En respuesta a: Re: Puerto Mio Cont'd escrito por elgranatunero desde 184.108.40.206 (customer-148-235-160-140.uninet-ide.com.mx) el día miércoles, 22 de septiembre, 2004 a las 22:46:30 horas :
Even more important, it would keep the millions of pesos in port fees in the public coffers.
I smell some corrupt rats in this whole deal. First the SCT bozos (no offense Bret) said that neither of the piers were certified, that they were both "precertified". Then they said that, yes, Puerto Mio was certified, but that the municipal pier wasn't because they don't certify just a pier but rather the entire port, and that the port didn't pass. When it was brought to the bozos' attention that Puerto Mio is in the same port as the Muelle Municipal the story changed again. Clear as red clay.

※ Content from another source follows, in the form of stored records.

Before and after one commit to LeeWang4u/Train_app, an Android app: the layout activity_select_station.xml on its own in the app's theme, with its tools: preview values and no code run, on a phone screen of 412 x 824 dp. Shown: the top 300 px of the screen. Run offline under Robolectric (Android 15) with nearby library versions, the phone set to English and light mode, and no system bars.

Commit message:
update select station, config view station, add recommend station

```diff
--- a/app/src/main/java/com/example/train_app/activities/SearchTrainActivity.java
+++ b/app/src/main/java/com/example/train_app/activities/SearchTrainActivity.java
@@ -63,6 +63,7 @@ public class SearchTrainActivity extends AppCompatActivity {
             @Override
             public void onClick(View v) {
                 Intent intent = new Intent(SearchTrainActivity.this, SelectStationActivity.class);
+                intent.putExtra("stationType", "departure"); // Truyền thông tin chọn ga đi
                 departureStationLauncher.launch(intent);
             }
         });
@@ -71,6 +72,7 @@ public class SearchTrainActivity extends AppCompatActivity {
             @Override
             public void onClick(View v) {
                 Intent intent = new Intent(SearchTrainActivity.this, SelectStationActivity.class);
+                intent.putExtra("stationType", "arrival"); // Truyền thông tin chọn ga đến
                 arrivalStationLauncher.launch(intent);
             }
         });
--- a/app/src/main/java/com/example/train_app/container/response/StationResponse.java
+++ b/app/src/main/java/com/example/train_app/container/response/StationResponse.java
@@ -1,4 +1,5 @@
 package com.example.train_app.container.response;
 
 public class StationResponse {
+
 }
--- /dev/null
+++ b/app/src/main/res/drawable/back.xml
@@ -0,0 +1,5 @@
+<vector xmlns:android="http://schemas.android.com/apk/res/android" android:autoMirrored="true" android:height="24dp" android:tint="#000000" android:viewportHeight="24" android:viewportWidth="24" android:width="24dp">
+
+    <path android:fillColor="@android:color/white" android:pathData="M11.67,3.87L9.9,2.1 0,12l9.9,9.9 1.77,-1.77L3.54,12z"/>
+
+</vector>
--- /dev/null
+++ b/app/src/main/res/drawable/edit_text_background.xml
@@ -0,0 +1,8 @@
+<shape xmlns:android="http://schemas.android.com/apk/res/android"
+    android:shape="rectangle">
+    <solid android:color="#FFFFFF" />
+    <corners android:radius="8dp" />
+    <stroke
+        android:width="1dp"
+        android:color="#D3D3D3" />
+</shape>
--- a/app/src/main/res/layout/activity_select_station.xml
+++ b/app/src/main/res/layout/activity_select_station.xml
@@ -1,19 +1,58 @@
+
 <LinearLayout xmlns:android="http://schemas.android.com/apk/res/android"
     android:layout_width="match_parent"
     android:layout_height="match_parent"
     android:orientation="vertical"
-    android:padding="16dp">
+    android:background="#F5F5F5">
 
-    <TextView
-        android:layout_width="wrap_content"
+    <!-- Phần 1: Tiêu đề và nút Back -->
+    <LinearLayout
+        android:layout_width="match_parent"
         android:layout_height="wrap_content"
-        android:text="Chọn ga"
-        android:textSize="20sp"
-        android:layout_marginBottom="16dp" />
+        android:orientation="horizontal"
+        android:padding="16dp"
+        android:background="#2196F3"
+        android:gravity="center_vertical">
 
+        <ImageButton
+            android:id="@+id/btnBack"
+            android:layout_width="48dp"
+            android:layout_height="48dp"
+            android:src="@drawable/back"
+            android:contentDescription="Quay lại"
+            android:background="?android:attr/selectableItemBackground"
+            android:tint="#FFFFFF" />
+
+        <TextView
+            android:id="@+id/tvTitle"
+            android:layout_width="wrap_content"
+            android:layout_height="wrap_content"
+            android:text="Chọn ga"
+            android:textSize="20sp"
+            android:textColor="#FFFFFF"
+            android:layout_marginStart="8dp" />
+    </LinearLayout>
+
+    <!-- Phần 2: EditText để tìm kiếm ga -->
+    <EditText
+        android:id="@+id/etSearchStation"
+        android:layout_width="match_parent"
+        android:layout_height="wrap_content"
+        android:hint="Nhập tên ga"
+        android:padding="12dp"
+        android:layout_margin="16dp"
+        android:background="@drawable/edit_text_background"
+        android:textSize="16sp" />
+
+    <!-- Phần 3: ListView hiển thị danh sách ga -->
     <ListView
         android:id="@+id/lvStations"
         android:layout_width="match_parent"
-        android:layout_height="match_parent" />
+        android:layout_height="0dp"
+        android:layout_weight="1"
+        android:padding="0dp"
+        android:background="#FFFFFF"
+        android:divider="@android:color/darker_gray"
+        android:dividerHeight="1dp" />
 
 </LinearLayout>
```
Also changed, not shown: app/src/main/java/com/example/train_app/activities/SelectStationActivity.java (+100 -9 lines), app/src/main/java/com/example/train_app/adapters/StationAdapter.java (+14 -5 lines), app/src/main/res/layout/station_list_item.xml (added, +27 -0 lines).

The fact that the certification inspection must be paid for but wasn't in the case of the municipal pier raises more questions. If it wasn't carried out then how could our pier have possibly not passed the inspection? And if we don't know if it will pass or not, then what the devil were the SCT bozos talking about in the first place? Oh, it just keeps getting better.

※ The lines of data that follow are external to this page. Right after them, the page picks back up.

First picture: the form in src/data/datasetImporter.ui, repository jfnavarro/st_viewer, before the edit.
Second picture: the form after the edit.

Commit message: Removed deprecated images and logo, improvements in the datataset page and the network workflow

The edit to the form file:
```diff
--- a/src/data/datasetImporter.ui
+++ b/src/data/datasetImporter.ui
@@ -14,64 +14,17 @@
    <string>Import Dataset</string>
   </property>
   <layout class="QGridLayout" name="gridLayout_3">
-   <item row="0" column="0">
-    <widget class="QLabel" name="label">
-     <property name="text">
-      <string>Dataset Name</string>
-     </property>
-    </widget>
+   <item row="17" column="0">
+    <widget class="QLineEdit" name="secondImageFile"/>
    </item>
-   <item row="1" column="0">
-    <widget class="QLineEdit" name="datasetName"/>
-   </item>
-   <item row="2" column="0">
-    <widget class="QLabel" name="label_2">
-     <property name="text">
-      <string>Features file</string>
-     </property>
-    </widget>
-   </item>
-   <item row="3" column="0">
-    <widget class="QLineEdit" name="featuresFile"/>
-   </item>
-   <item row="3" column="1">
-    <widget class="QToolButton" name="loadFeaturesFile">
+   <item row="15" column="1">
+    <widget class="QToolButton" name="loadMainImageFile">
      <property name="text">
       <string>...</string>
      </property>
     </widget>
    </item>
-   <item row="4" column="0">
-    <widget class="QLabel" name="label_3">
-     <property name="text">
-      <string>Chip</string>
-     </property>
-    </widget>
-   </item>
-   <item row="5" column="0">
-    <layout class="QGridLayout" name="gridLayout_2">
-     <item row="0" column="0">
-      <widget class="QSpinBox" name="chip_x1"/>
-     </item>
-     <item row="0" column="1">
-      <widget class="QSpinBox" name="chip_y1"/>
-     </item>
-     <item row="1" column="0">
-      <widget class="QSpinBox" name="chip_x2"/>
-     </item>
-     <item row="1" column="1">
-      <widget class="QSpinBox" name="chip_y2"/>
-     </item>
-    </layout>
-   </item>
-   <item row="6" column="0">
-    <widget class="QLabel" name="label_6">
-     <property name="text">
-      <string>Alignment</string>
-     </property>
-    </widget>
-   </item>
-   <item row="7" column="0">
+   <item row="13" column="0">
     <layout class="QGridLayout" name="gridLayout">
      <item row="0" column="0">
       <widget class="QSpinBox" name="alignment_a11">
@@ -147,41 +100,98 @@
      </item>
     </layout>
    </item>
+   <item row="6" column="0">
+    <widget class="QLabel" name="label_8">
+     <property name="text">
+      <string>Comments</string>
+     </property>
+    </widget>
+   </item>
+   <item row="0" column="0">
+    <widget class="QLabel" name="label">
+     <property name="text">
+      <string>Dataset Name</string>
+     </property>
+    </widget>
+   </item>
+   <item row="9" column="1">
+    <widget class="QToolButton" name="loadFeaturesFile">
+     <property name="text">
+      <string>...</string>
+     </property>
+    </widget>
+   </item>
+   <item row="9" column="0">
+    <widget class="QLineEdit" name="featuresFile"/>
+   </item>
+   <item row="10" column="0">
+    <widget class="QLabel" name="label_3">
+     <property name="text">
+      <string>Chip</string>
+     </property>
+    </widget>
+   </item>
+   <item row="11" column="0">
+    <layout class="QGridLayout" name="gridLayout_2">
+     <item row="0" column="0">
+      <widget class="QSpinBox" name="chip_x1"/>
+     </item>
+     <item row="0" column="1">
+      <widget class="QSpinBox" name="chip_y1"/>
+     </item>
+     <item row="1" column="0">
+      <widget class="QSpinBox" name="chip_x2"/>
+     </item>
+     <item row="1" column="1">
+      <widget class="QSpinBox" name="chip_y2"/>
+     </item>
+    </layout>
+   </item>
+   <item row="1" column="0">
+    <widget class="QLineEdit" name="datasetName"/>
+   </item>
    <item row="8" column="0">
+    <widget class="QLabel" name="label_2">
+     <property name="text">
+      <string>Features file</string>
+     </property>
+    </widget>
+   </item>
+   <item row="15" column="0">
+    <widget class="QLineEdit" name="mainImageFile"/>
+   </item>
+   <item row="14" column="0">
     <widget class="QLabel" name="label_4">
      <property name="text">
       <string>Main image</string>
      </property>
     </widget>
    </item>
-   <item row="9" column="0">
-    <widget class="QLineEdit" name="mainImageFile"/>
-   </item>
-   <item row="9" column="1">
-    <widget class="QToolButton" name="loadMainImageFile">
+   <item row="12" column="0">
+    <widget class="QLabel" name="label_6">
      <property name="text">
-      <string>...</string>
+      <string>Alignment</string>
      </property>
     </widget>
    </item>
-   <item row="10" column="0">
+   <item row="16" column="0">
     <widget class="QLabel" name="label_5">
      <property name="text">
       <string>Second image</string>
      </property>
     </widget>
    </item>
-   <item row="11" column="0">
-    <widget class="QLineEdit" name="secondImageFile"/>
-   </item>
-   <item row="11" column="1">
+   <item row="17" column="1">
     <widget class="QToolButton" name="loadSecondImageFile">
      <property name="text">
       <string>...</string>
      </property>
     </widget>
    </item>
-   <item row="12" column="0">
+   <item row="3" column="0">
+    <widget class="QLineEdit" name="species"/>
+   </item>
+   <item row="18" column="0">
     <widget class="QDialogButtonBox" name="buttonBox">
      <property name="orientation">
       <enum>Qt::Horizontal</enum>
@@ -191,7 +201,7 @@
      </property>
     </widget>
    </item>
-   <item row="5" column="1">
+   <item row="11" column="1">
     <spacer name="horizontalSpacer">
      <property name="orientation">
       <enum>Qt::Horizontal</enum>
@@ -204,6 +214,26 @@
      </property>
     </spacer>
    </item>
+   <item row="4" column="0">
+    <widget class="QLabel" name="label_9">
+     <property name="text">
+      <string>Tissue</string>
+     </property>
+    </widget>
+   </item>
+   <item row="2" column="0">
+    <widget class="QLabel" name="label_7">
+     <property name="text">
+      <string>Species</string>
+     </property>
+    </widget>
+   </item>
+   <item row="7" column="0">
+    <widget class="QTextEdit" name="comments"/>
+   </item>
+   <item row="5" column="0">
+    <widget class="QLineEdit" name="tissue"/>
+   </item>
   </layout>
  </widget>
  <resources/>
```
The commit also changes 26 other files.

Now the SCT bozos and our mayor decided that a commission must be formed and sent to Mexico City to meet with more important SCT bozos (the head bozo?). Politicians love forming commissions to justify their existence and cover up their own ineptness (how about the SEMARNAT guy who didn't know where Valle de Bravo was!) as well as to pass the buck (while spending a few)... meanwhile the clock keeps ticking.

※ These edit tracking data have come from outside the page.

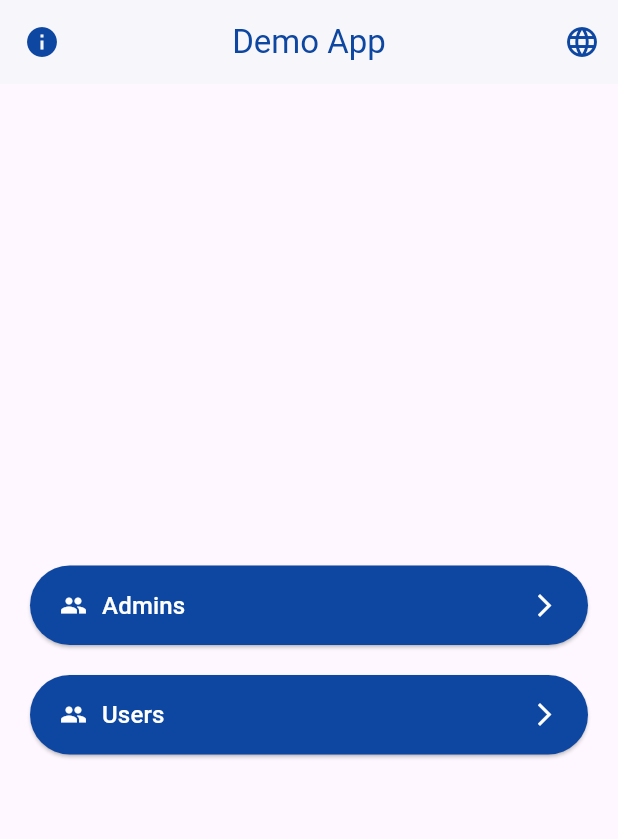
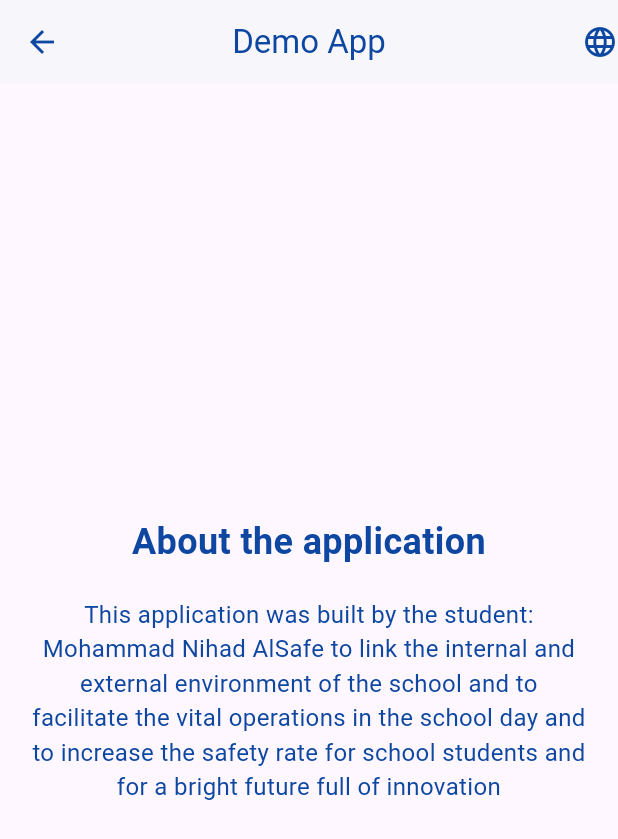
Before and after one commit to abolambA/NearSchool_Demo, a Flutter app: the screen it shows after launch, after a tap on the "info" icon, on a phone screen of 412 x 824 dp. Shown: the top 839 px of the screen. Run offline on Flutter 3.47's test engine with Material 3 defaults, Android fonts, the light colour scheme and no system bars.

Commit message:
first commit

```diff
--- /dev/null
+++ b/lib/screens/about_screen.dart
@@ -0,0 +1,56 @@
+import 'package:flutter/material.dart';
+
+class AboutScreen extends StatelessWidget {
+  final bool isEnglish;
+
+  AboutScreen({required this.isEnglish});
+
+  @override
+  Widget build(BuildContext context) {
+    return Scaffold(
+      appBar: AppBar(
+        backgroundColor: Colors.white,
+        elevation: 1,
+        leading: IconButton(
+          icon: Icon(Icons.arrow_back, color: Colors.blue.shade900),
+          onPressed: () {
+            Navigator.pop(context);
+          },
+        ),
+        title: Text(
+          isEnglish ? 'Demo App' : 'تطبيق إستعراض',
+          style: TextStyle(color: Colors.blue.shade900),
+        ),
+        centerTitle: true,
+        actions: [
+          Icon(Icons.language, color: Colors.blue.shade900), // Fixed icon for consistency
+        ],
+      ),
+      body: Padding(
+        padding: const EdgeInsets.all(20.0),
+        child: Column(
+          mainAxisAlignment: MainAxisAlignment.center,
+          children: [
+            Text(
+              isEnglish ? 'About the application' : 'عن التطبيق',
+              style: TextStyle(
+                fontSize: 24,
+                fontWeight: FontWeight.bold,
+                color: Colors.blue.shade900,
+              ),
+              textAlign: TextAlign.center,
+            ),
+            SizedBox(height: 20),
+            Text(
+              isEnglish
+                  ? 'This application was built by the student: Mohammad Nihad AlSafe to link the internal and external environment of the school and to facilitate the vital operations in the school day and to increase the safety rate for school students and for a bright future full of innovation'
+                  : 'تم بناء هذا التطبيق من قبل الطالب: محمد نهاد الصوفي للربط بين البيئة الداخلية و الخارجية للمدرسة و لتسهيل العمليات الحيوية في اليوم الدراسي و لزيادة نسبة الأمان للطلاب المدرسيين و لمستقبل باهر يدخل بالإبتكار',
+              style: TextStyle(fontSize: 16, color: Colors.blue.shade900),
+              textAlign: TextAlign.center,
+            ),
+          ],
+        ),
+      ),
+    );
+  }
+}
--- a/lib/screens/home_screen.dart
+++ b/lib/screens/home_screen.dart
@@ -1,4 +1,5 @@
 import 'package:flutter/material.dart';
+import 'package:near_school_demo/screens/about_screen.dart';
 
 class HomeScreen extends StatefulWidget {
   @override
@@ -17,7 +18,12 @@ class _HomeScreenState extends State<HomeScreen> {
         leading: IconButton(
           icon: Icon(Icons.info, color: Colors.blue.shade900),
           onPressed: () {
-            // Info icon action here
+            Navigator.push(
+              context,
+              MaterialPageRoute(
+                builder: (context) => AboutScreen(isEnglish: isEnglish),
+              ),
+            );
           },
         ),
         title: Text(
@@ -66,7 +72,8 @@ class _HomeScreenState extends State<HomeScreen> {
     return ElevatedButton(
       onPressed: onPressed,
       style: ElevatedButton.styleFrom(
-        padding: EdgeInsets.symmetric(vertical: 15.0, horizontal: 20.0), backgroundColor: Colors.blue.shade900,
+        padding: EdgeInsets.symmetric(vertical: 15.0, horizontal: 20.0),
+        backgroundColor: Colors.blue.shade900,
         shape: RoundedRectangleBorder(
           borderRadius: BorderRadius.circular(30),
         ),
```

A major error that the local and federal gov'ts keep making is that they can pull the wool over the eyes of the people who were born here and know their bay like the palm of their hand. The bay is in danger from these monster boats, and more cruise ships adds more pressure. The economic benefit of these cruise ships to the town's merchants and service providers is dubious at best. But displacing that miniscule benefit in favor of the taxis, tour operators, and Puerto Mio at the expense of families who were born here is going to cause a revolt the likes of which have not been seen here since 1970 when FONATUR tried to expropriate Zihuatanejo. The local and federal gov't keep referring to the protesters as a minority. Well, since the political parties have brought in over 60,000 outsiders over the past 20 years or so, mostly poor, perhaps that is true, but they are the most important and powerful minority and the ones with the deepest roots and most fervent love for this town. The locals know their bay as well as the meager benefits of the cruise ships. We could do without the ships altogether and it would be no great loss. No one would lose their job. But we support the few families that have traditionally benefitted from the cruise ships, and we do not want to see more outsiders getting rich at the expense of truly local families. ¡Basta ya!
¡Zihuatanejo para zihuatanejenses primero!